Broadcast: June 11, 2003
By Nancy Steinbach
This is the VOA Special English Health Report.
New research has found another danger of hormone replacement therapy1. The therapy studied involved the hormone progestin mixed with the hormone estrogen.
Women's bodies stop producing estrogen at about age fifty. This period of life is called menopause. Until recently, medical experts believed that estrogen and progestin could protect older women from heart disease, breast cancer and memory loss. But last year American researchers found that this therapy increased the chance of breast cancer and heart problems. The researchers halted a national women's health study early.
Now, related research shows that the same therapy increases the chance of memory loss and brain damage in women over age sixty-five. The study found two times the chance of the condition called dementia2, compared to women who took an inactive substance. The Journal of the American Medical Association published the results. It also published findings of an increase in the chance of a stroke.
All these findings are from the Women's Health Initiative by the National Institutes of Health. This involved the largest and most scientific study ever done to test the effect of hormone replacement on disease prevention. More than sixteen-thousand women between the ages of fifty and seventy-nine took part. The research involved a drug called Prempro, a combination of estrogen and progestin.
The lead researcher of the new study says the results show there is no reason for an older woman to take this kind of therapy. Researchers continue to study the effects of estrogen alone.
Medical experts now say women should use hormone replacement therapy only to ease signs of menopause, such as feeling what are called hot flashes. They say women should use it for no more than two years. They note that women can protect their health as they get older with exercise and, if needed, with other drugs.

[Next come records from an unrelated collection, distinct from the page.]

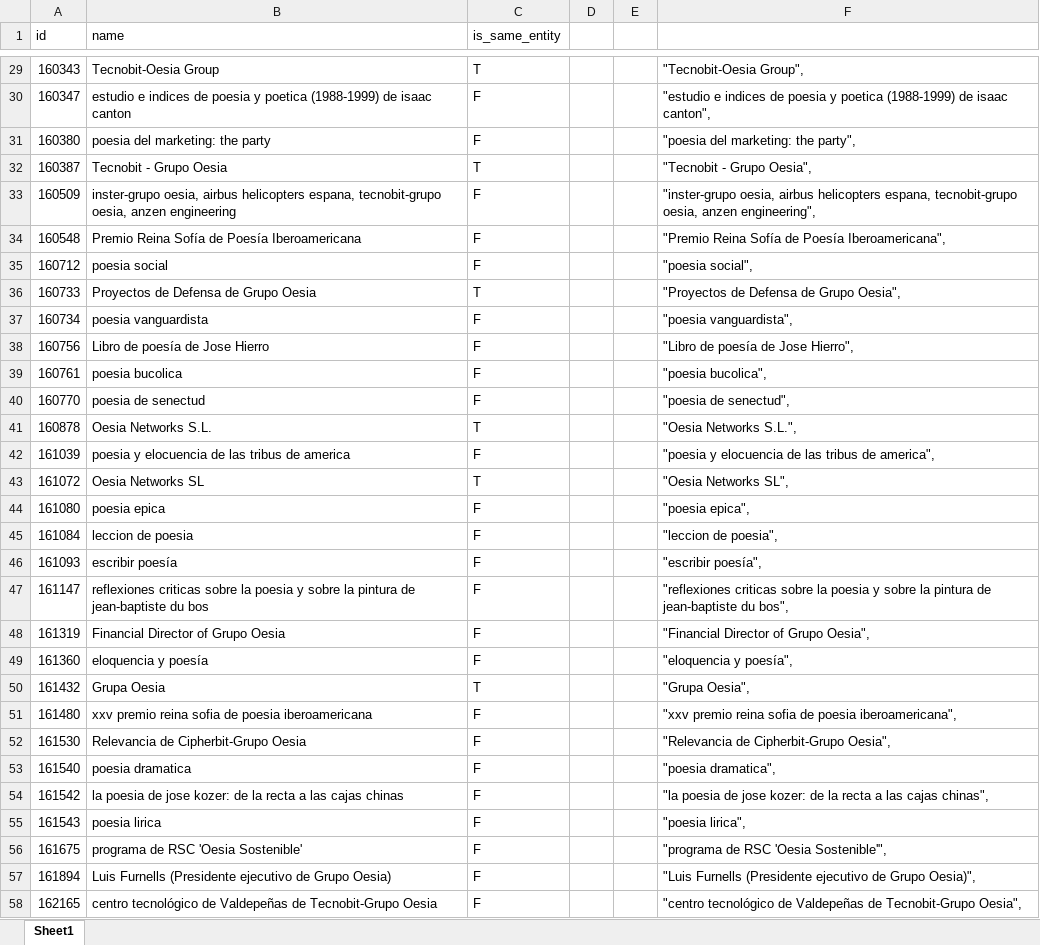
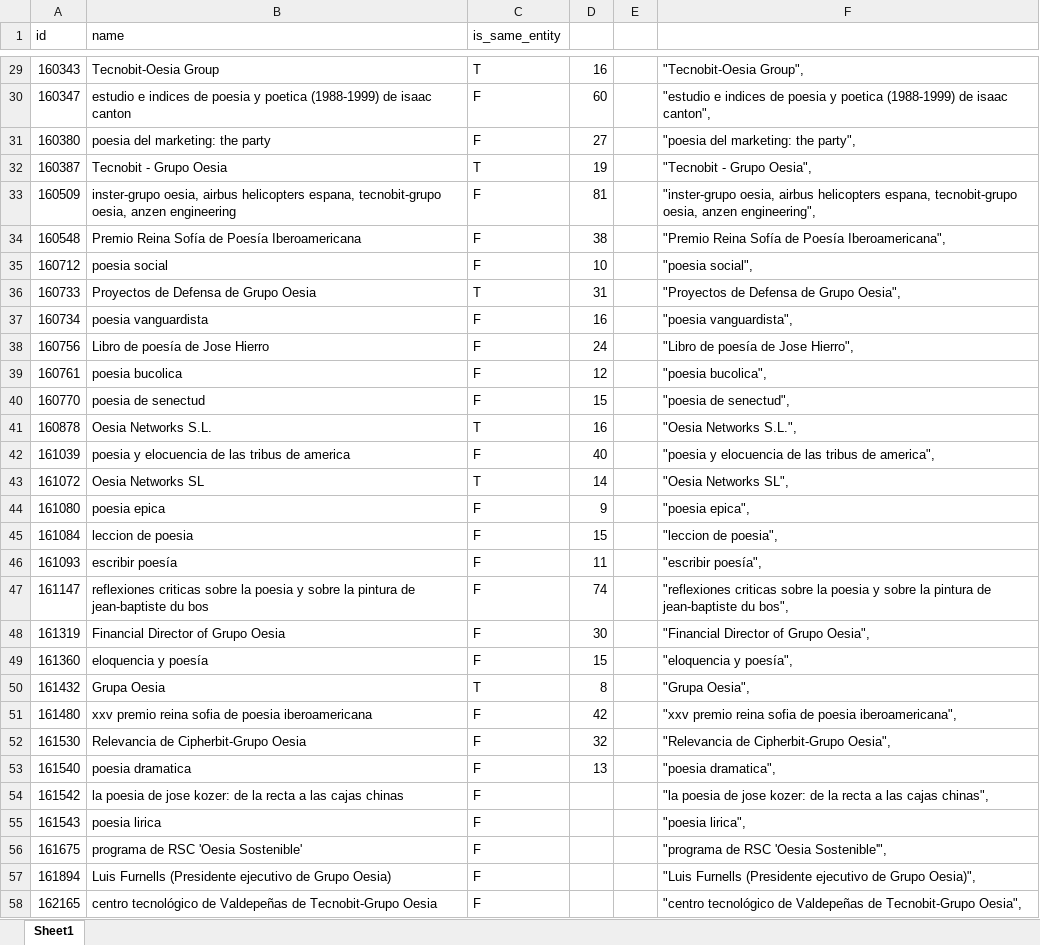
Before and after one commit to JulioGastonPita/WordFlavor, an Excel workbook: docs/example1.xlsx, sheet Sheet1, drawn as a sheet; only a part is shown, gaps mark what is left out; values as stored, in another font and other column widths than the file's, no borders; the diff covers the shown part only; the diff names each change by its address in the sheet, - before the commit and + after, or states it on an @@ line.

```diff
--- a/docs/example1.xlsx (sheet Sheet1)
+++ b/docs/example1.xlsx (sheet Sheet1)
-D29: (empty)
+D29: 16
-D30: (empty)
+D30: 60
-D31: (empty)
+D31: 27
-D32: (empty)
+D32: 19
-D33: (empty)
+D33: 81
-D34: (empty)
+D34: 38
-D35: (empty)
+D35: 10
-D36: (empty)
+D36: 31
-D37: (empty)
+D37: 16
-D38: (empty)
+D38: 24
-D39: (empty)
+D39: 12
-D40: (empty)
+D40: 15
-D41: (empty)
+D41: 16
-D42: (empty)
+D42: 40
-D43: (empty)
+D43: 14
-D44: (empty)
+D44: 9
-D45: (empty)
+D45: 15
-D46: (empty)
+D46: 11
-D47: (empty)
+D47: 74
-D48: (empty)
+D48: 30
-D49: (empty)
+D49: 15
-D50: (empty)
+D50: 8
-D51: (empty)
+D51: 42
-D52: (empty)
+D52: 32
-D53: (empty)
+D53: 13
```
Also changed, not shown: 27 edited cells elsewhere in this sheet, docs/example 2.xlsx, 5 other files.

The maker of Prempro, Wyeth, provided the drug for the study. The company has added the new findings to its product information. But it says the importance to younger women is unclear. Wyeth said it is well known that the risk of dementia increases with age. It says that today most users of hormone therapy are younger, newly menopausal women.
This VOA Special English Health Report was written by Nancy Steinbach.
1. therapy [5WerEpi] n. 治疗
2. dementia [di5menFiE] n. [医] 痴呆